"The implementation of the NIS2 cybersecurity Directive has sparked extensive discussions," Donat notes. "The regulator for cybersecurity has published the first draft of the resolution, according to which the transition from NIS1 to the new act will significantly increase the number of governed entities from 500 to 6,000, creating a vast market with new obligations and compliance requirements. As a result," he notes, "we anticipate a lot of work and new clients in the coming 12 to 18 months."
"The implementation of whistleblowing measures has been slightly delayed, but a new law is expected to come into effect in August," Donat continues. "With the law nearing implementation, clients are now becoming aware of their obligations and are keen to establish comprehensive whistleblowing systems within their companies."
"In addition, there is a significant tax reform underway, which holds great importance from a legal standpoint," Donat adds. "The introduction of new legislation, encompassing a substantial amount of content, is expected.
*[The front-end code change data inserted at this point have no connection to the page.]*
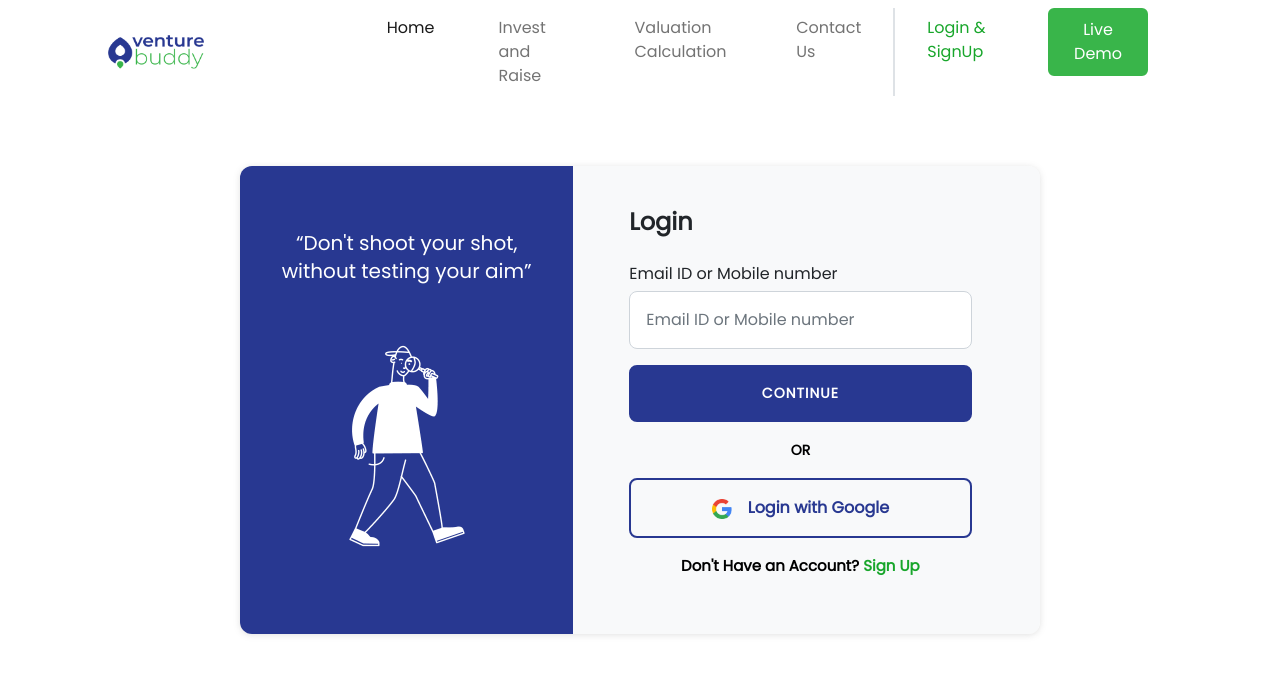
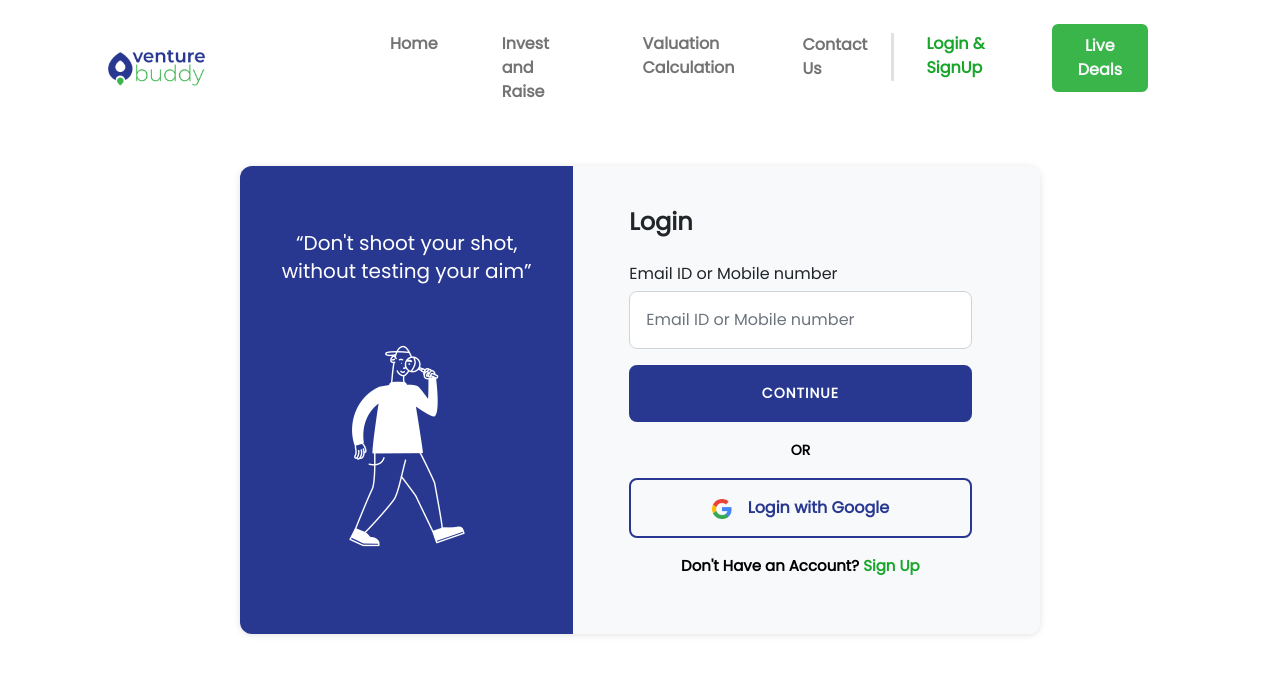
Before and after one commit to dheerajhemachandran/venturebuddy-google-auth, a React (Create React App) app: page / in a window 1280 px wide. Shown: the top 674 px of the page. Built offline with nearby package versions, Linux system fonts and the light colour scheme.

Commit message:
navbar problem fixed

```diff
--- a/src/components/Navbar.js
+++ b/src/components/Navbar.js
@@ -3,8 +3,8 @@ import logo from "./../images/logo.png";
 
 const Navbar = () => {
   return (
-    <nav class="navbar navbar-expand-lg px-0 px-lg-5 fixed-top">
-      <div class="container-fluid mx-5">
+    <nav class="navbar navbar-expand-lg bg-white px-0 px-lg-5 py-4 fixed-top fw-bold">
+      <div class="container-fluid mx-0 mx-lg-5">
         <a class="navbar-brand" href="#">
           <img src={logo} className="col-5" alt="" />
         </a>
@@ -21,39 +21,43 @@ const Navbar = () => {
         </button>
         <div class="collapse navbar-collapse" id="navbarText">
           <ul class="navbar-nav ms-auto mb-2 mb-lg-0">
-            <li class="nav-item px-4">
-              <a class="nav-link active" aria-current="page" href="#">
+            <li class="nav-item text-light px-4 py-0">
+              <a class="nav-link" aria-current="page" href="#">
                 Home
               </a>
             </li>
-            <li class="nav-item px-4">
+            <li class="nav-item text-light px-4 py-0">
               <a class="nav-link" href="#">
                 Invest and Raise
               </a>
             </li>
-            <li class="nav-item px-4">
+            <li class="nav-item text-light px-4 py-0">
               <a class="nav-link" href="#">
                 Valuation Calculation
               </a>
             </li>
-            <li class="nav-item px-4 border-bottom d-lg-none border-2">
+            <li class="nav-item text-light mx-4 py-0 border-bottom d-lg-none border-3">
               <a class="nav-link" href="#">
                 Contact Us
               </a>
             </li>
-            <li class="nav-item px-4 border-end d-none d-lg-block border-2">
-              <a class="nav-link" href="#">
+            <li class="nav-item text-light">
+              <a
+                class="px-4 py-0 nav-link border-end d-none d-lg-block border-3"
+                style={{ marginTop: 9 }}
+                href="#"
+              >
                 Contact Us
               </a>
             </li>
-            <li class="nav-item px-4">
+            <li class="nav-item text-light px-4 py-0">
               <a class="nav-link text-green" href="#">
                 Login & SignUp
               </a>
             </li>
-            <li class="nav-item px-4">
-              <a class="nav-link btn btn-green px-4 py-2 text-white" href="#">
-                Live Demo
+            <li class="nav-item text-light px-4 py-0">
+              <a class="nav-link btn btn-green px-4 py-2 text-light" href="#">
+                Live Deals
               </a>
             </li>
           </ul>
--- a/src/components/OTP.js
+++ b/src/components/OTP.js
@@ -131,7 +131,7 @@ const OTP = ({ phoneOrEmail }) => {
 
           <input
             type="submit"
-            className={`btn-blue w-100 ${error ? "mt-0" : ""} border-0`}
+            className={`btn-blue w-100 ${error ? "mt-0" : ""}`}
             onClick={checkOTP}
             value="VERIFY"
           />
```
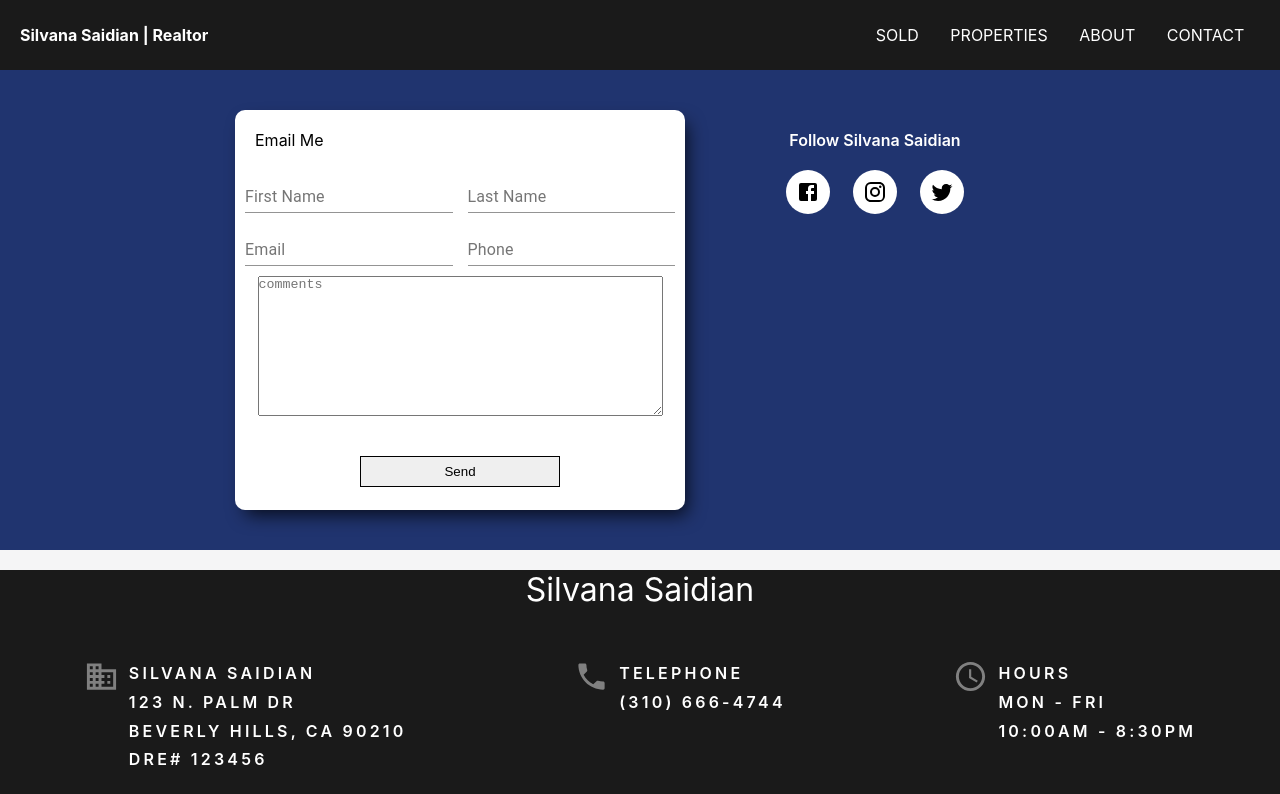
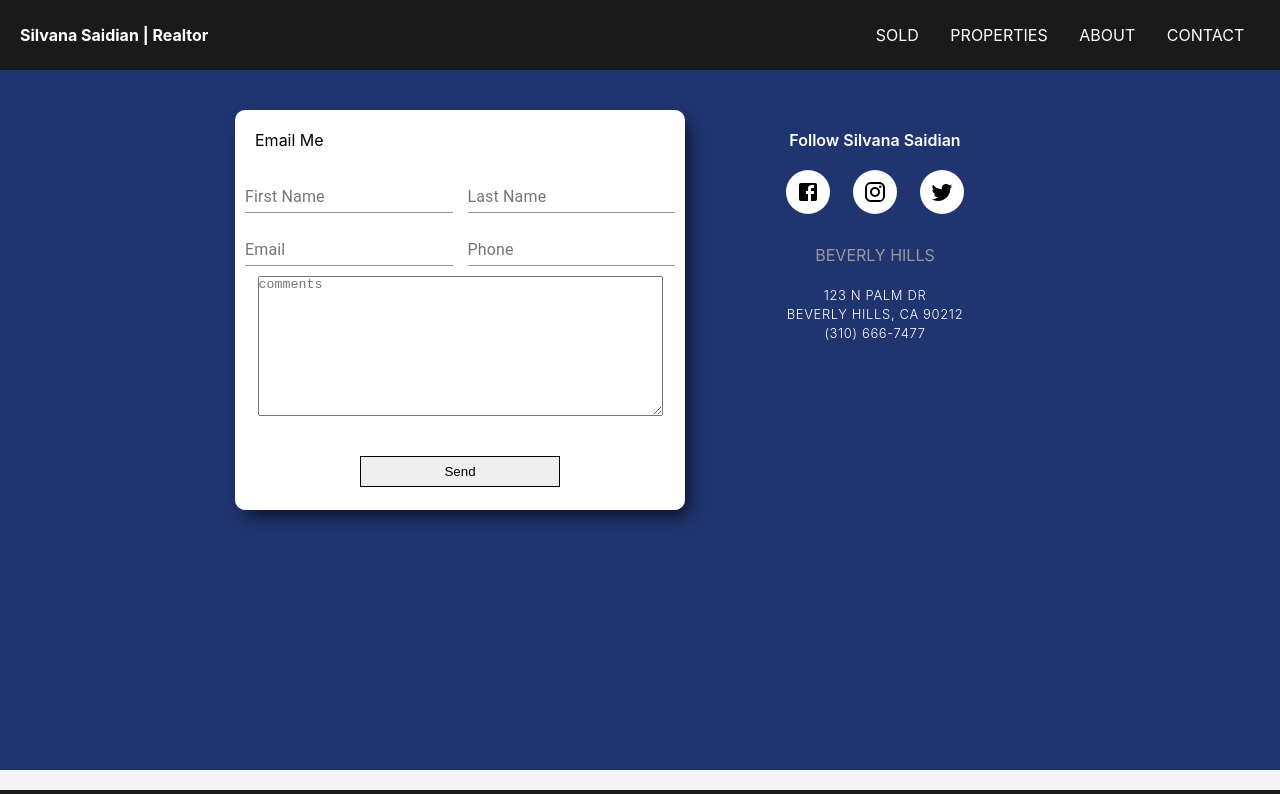
Before and after one commit to rissandimo/silvana-setareh-real-estate, a React (Create React App) app: page /contact in a window 1280 px wide. Shown: the top 794 px of the page. Built offline with nearby package versions, Linux system fonts and the light colour scheme.

Commit message:
Added updated address

```diff
--- a/src/components/contact/Contact.css
+++ b/src/components/contact/Contact.css
@@ -1,6 +1,32 @@
 .contact{
     background-color: #20346F;
     padding: 40px;
+    height: 700px;
+}
+
+.contact__address{
+    color: white;
+    display: flex;
+    flex-direction: column;
+    justify-content: space-around;
+    height: 120px;
+    margin: 20px auto 0 auto;
+    text-align: center;
+    width: 200px;
+}
+
+.contact__address > .city{
+    color:#999999;
+    font-weight: 400;
+}
+
+.contact__address > .location{
+    font-size: 13px;
+    display: flex;
+    flex-direction: column;
+    font-weight: 300;
+    letter-spacing: 0.04rem;
+    line-height: 1.2rem;
 }
 
 .contact__container{
@@ -16,10 +42,16 @@
     text-align: center;
 }
 
+.contact__container > .contact__info{
+    display: flex;
+    flex-direction: column;
+}
+
 .contact__social-media > p{
     color: white;
     font-weight: 600;
     margin: 20px 0;
+    text-align: center;
 }
 
 .contact__social-media > .social__media-links{
--- a/src/components/contact/Contact.js
+++ b/src/components/contact/Contact.js
@@ -16,23 +16,37 @@ const Contact = () => {
 return (
     <div className="contact">
         <div className="contact__container">
+
             <div className="contact__form">
                 <ContactForm />
             </div>
+
+            <div className="contact__info">
                 <div className="contact__social-media">
                     <p>Follow Silvana Saidian </p>
                     <div className="social__media-links">
                     <span className="link">
-                    <FacebookIcon className='link' />
+                        <FacebookIcon />
                     </span>
                     <span className="link">
-                    <InstagramIcon className='link' />
+                        <InstagramIcon />
                     </span>
                     <span className="link">
-                    <TwitterIcon className='link' />
+                        <TwitterIcon />
                     </span>
                     </div>
                 </div>
+
+                <div className="contact__address">
+                    <h4 className="city">BEVERLY HILLS</h4>
+                    <div className="location">
+                        <span>123 N PALM DR</span>
+                        <span>BEVERLY HILLS, CA 90212</span>
+                        <span>(310) 666-7477</span>
+                    </div>
+                </div>
+            </div>
+
         </div>
     </div>
         )
```
Lines whose indentation alone changed are shown as unchanged.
These changes include various tax increases and decreases, which will have implications for businesses and individuals," he says.
Furthermore, Donat emphasizes that there is anticipation surrounding the finalization of regulations on class actions: "As of now, the details are not yet finalized, and the legal community eagerly awaits the official version, including crucial aspects such as the opt-in and opt-out decision. This development has the potential to significantly impact how disputes are handled and resolved by lawyers. The final wording, as determined by the Ministry of Justice, will definitely be of interest to legal professionals in the field."
Another major talking point in the Czech Republic is the impact of AI, specifically ChatGPT, on legal services. "Recently, the bar expressed concern regarding the use of ChatGPT, and AI tools in general, for providing legal services," Donat points out. "The discussions are expected to continue for several weeks as there are concerns about the potential issues surrounding its daily use by some colleagues, particularly in meeting the necessary requirements." He explains "there are concerns that the majority of AI tools currently available may not comply with bar regulations, especially concerning confidentiality. However, it is interesting to see how things will unfold and how the regulations in this area will develop."
Finally, Donat points out "the Czech Data Protection Authority has imposed the highest fine ever recorded, amounting to EUR 13.7 million, which is one of the 20 highest GDPR fines ever imposed by EU authorities. The recipient of this substantial penalty is Avast, a company that merged with Norton a few years ago." He highlights that "Avast was found guilty of selling customer data to third parties, a significant issue in the Czech Republic. The magnitude of the fine has shocked everyone, as there is no precedent for such a substantial penalty in our country," he notes. "Even though this is a first-instance decision that was appealed, it is our hope that companies will become more cognizant of the importance of data protection in light of this high-profile incident."